Gint. The king's not here. The Court of France at Marseilles. Hel. Not here, fir ? Eater Helena, Widow, and Diani, wisb two Gent. Not, indeed: Astondants.

He hence remov'd latt night, and with more haste RUT this exceeding posting, day and night,

Than is his uie.

Wid. Lord, how we lose our pains !

Hel. All's well shai end's well, yet ; help it ; But, since you have made the days and nights as one, 1 do beseech you, whither is he gone?

Though time seem so adverse, and means unfit. To wear your gentle limbs in my affairs, Be bold, you do so grow in my requital,

Geni. Marry, as I take it, to Rousillon ;

Whither I am going.
As nothing can unroot you. In happy time ;-
Enter a gentle Afringer 2:

Hel. I do beseech you, fir,
This man may help me to his majesty's ear,

Since you are like to see the king before me, If he would spend his power.---God save you, fir.

Commend the paper to his gracious band; Gent. And you.

Which, I presume, shall render you no blame, Hel. Sir, I have seen you in the court of France. But rather make you thank your pains for it: Gint. I have been sometimes there.

I will come after you with what good speed

Our means will make us means. Hel. I do presume, sir, that you are not fallen

Gent.
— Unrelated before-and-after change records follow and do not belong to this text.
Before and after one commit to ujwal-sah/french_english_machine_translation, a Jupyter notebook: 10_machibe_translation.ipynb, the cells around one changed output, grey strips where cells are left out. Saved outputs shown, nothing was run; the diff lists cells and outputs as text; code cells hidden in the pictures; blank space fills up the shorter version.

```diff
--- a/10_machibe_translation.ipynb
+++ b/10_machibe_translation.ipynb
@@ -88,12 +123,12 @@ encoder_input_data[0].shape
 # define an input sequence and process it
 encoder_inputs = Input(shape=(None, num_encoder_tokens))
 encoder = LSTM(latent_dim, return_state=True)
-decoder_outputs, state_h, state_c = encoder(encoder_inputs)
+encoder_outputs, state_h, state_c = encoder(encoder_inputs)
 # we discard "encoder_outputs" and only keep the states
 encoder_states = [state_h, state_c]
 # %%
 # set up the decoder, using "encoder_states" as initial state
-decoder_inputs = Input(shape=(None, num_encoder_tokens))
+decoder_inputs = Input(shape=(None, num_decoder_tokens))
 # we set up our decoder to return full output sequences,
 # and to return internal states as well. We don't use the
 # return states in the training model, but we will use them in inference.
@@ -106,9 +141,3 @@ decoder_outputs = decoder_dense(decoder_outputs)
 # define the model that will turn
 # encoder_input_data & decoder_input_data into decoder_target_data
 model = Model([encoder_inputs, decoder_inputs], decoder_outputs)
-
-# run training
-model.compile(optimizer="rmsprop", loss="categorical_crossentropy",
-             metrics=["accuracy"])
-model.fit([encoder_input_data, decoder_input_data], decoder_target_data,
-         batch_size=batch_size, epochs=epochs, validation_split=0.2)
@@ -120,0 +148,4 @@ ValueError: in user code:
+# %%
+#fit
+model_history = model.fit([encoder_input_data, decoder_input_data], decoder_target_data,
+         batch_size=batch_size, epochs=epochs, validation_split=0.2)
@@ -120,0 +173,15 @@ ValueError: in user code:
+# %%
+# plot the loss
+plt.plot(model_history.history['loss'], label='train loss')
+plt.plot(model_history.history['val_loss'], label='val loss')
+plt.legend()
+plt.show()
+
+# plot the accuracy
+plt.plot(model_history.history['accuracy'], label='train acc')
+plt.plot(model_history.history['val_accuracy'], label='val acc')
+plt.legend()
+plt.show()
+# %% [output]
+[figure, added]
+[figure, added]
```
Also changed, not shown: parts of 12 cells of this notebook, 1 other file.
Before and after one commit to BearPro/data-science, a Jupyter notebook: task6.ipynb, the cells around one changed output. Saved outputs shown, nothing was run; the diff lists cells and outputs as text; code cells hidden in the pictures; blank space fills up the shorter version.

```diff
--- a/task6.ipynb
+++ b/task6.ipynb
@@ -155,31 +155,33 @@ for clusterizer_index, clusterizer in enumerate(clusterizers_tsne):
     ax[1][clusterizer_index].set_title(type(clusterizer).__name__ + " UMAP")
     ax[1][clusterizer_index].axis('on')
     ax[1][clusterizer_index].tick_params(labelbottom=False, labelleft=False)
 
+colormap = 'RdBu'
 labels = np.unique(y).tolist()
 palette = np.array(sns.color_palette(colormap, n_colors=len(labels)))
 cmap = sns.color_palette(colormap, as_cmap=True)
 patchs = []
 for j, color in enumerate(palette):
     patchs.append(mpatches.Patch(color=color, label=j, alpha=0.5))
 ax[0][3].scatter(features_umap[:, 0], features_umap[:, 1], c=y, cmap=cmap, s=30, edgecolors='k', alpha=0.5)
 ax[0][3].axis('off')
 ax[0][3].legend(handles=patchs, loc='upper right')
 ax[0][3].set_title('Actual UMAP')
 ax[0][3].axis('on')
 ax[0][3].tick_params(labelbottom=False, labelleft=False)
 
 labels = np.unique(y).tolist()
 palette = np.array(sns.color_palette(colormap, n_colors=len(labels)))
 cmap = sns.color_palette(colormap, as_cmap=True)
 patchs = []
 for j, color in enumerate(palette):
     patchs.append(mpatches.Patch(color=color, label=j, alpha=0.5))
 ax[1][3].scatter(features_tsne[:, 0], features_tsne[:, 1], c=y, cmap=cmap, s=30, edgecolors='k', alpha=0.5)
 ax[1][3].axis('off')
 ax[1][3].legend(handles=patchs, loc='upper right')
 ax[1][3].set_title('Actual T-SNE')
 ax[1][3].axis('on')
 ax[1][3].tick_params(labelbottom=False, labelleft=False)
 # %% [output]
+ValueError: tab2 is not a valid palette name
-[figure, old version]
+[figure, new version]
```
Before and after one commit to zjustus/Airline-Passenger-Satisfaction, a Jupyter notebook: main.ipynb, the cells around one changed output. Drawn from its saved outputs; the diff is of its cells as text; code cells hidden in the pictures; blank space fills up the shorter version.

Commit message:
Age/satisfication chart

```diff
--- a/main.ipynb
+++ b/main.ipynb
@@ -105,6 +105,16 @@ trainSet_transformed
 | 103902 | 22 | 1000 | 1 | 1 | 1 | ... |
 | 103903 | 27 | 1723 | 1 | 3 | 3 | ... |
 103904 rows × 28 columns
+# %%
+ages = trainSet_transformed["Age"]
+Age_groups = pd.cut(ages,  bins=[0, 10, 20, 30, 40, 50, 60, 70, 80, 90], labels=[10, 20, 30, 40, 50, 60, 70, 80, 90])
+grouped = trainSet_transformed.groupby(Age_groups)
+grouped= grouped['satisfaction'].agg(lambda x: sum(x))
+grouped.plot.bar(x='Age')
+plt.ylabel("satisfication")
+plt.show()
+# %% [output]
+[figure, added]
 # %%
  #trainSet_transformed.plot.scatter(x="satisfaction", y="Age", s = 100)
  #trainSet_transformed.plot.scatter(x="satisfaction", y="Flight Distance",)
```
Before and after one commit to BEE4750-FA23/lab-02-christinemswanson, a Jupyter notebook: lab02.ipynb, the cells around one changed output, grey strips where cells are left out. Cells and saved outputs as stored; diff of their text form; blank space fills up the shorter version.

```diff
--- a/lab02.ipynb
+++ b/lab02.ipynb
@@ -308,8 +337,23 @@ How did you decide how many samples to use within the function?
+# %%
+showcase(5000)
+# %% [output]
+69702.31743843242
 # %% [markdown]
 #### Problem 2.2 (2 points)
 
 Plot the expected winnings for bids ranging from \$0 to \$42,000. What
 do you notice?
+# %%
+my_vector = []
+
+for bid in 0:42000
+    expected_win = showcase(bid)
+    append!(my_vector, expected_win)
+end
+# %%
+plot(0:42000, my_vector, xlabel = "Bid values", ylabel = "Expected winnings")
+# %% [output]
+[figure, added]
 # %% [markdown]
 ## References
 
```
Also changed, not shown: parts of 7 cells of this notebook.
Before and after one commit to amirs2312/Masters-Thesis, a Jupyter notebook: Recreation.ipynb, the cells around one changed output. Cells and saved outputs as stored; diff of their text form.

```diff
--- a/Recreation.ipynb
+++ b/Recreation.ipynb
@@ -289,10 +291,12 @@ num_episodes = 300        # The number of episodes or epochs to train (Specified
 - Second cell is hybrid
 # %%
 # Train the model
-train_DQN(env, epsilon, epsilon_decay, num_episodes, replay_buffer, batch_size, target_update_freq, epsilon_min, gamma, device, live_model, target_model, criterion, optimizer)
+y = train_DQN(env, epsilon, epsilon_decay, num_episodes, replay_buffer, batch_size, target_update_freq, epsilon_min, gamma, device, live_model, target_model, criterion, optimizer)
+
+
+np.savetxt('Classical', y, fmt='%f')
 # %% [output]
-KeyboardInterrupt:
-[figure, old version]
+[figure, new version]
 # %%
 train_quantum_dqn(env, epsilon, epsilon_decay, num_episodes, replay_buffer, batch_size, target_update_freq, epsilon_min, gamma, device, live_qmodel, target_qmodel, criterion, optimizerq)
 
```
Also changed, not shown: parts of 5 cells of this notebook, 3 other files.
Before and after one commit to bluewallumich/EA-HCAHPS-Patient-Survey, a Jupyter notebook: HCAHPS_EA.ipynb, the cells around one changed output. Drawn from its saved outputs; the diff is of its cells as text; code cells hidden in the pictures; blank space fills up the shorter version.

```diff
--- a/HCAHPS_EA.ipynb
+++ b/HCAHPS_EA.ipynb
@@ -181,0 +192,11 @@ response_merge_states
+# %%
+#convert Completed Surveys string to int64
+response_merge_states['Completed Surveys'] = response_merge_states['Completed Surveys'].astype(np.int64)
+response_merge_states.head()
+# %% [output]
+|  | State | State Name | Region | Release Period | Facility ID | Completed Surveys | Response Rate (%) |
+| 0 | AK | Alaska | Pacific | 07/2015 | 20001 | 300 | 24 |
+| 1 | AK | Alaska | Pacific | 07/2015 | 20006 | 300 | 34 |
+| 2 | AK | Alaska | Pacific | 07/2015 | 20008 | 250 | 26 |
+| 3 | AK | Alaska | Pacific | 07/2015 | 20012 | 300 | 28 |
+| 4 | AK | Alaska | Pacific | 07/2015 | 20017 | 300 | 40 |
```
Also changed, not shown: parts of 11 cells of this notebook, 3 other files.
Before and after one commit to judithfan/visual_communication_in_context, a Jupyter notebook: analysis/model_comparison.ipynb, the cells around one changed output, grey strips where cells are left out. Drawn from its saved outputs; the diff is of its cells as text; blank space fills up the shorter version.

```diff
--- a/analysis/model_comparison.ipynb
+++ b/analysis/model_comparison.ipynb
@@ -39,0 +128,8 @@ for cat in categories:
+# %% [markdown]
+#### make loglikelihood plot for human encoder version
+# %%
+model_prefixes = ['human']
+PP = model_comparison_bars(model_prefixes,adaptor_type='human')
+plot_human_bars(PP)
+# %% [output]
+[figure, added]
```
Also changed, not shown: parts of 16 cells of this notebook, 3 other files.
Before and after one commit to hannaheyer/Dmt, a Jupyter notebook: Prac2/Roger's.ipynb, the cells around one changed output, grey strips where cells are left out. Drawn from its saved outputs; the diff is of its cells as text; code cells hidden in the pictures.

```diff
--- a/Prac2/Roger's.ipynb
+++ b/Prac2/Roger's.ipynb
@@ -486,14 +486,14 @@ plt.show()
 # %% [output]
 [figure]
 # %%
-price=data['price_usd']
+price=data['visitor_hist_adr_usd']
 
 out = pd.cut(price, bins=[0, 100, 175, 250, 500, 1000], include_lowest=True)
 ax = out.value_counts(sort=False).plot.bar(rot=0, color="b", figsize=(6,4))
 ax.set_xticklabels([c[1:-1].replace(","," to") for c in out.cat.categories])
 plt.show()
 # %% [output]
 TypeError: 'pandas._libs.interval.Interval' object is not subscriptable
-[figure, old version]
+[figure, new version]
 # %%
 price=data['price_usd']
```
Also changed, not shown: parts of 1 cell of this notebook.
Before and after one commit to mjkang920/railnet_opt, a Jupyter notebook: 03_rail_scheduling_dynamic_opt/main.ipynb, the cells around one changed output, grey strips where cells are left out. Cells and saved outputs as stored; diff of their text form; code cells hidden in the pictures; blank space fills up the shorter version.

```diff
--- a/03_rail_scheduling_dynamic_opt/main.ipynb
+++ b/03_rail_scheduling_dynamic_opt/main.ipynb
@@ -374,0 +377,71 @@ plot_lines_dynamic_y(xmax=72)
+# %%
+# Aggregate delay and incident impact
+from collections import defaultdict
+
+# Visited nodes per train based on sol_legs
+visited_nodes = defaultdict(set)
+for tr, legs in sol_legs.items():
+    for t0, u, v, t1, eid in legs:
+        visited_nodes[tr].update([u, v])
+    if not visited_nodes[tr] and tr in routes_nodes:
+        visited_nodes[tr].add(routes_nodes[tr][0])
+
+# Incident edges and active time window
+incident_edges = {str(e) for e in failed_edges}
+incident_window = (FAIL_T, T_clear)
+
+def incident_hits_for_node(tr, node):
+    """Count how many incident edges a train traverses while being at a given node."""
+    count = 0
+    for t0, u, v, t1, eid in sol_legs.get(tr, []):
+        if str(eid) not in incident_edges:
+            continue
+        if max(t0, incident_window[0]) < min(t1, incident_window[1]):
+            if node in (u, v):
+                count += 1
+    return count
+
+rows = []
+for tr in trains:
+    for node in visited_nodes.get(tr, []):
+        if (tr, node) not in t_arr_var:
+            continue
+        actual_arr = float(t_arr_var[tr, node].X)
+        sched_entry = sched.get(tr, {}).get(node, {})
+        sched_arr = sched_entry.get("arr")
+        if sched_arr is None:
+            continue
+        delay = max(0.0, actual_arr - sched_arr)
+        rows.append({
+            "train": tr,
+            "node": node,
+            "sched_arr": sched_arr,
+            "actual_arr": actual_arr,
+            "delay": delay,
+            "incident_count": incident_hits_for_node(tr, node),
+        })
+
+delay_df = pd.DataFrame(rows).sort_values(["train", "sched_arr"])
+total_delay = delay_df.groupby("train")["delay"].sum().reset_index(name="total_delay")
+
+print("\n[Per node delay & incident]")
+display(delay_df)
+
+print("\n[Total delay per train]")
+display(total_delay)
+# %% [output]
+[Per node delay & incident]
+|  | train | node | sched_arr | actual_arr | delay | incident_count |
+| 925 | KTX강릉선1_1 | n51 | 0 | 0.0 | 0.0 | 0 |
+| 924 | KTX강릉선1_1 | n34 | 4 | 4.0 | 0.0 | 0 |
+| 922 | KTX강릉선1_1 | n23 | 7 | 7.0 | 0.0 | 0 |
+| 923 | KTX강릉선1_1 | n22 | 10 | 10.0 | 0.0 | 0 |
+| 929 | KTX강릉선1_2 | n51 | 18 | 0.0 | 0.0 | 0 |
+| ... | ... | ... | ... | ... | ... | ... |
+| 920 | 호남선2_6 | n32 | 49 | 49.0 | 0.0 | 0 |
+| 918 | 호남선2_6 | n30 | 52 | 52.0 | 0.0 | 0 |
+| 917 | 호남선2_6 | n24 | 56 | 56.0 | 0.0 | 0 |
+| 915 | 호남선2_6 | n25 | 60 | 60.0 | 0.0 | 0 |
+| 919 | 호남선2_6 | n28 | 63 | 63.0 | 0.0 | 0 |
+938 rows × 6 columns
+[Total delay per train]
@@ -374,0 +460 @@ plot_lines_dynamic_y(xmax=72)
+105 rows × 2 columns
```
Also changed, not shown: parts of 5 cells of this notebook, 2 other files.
This I'll do for you. from the report that goes upon your goodneis ;

(thanku, And therefore, goaded with must tharp occasions,

Hel. And you fall find yourself to be well Włuch lay nice manners by, I put you to

What-e'er falls more.-We mult to borse again ; The use of your own virtues, for the which

Go, go, provide.

[Exeunt. I mall continue thankful.

S CE N E II. Geni. What's your will ?

Roupilion. Hel. That it will please you

Enter Clorun and Parollis. To give thus poor perition to the king ;

Par. Good Mr. Lavat·h, give my lord Lafeu And aid me with that itore of power you have, this letter: I have ere now, fir, been bett ir known

That is, unlucky. 2 Mr. Stecvens fays, that a gentle ofringer means a gentlemar falconer.

to you, when I have held familiarity with fresher you are a fool and a knave, you shall eat; go to, clothes ; but I am now, fir, miuddy'u in fortune's follow. moat, and smell somewhat Itrong of her strong Par. I praise God for you.

[Excurto displeasure.

SC Clo. Truly, fortune's displeasure is but fluttish,

Ε Ν Ε III. if it smell so strongly as thou speak'it of: I will Flourijn. Enter King, Court.si, Lai lordi, .480 hencefurth eat no fich of fortune's buttering. Prz.

tendants, &c. thee, allow the wind'. Pır. Nay, you need not stop your nose, fır; Was nude nuah poorer by it: but your ton,

King. We lofta jewel of her; and our esteem spake but by a metaphor. Cla. Indeed, fir, if vour metaphor Itink, I will Her ettimation bomes.

is mad in dolly, lack'd the fenfe to know flop my nose; or againit any man's metaphor.

Cererit. 'Tis poft, my liege : Pr’ythee, get thee further.

And I beseech your majetty to make it Par. Pray you, fir, deliver me this paper.

Natural reiwilion, done i' the bladle of youth ; Co. Foh? pr’ythec, stand away; A paper from When oil and tire, too ftrong for reason's force, fortune's close-stool to give to a nobleman! Louk, C'erbcars it, and burns on. bere he comes himself.

King. My bonour'd lady,
Enter Lufcu.

I have forgiven and forgotten all:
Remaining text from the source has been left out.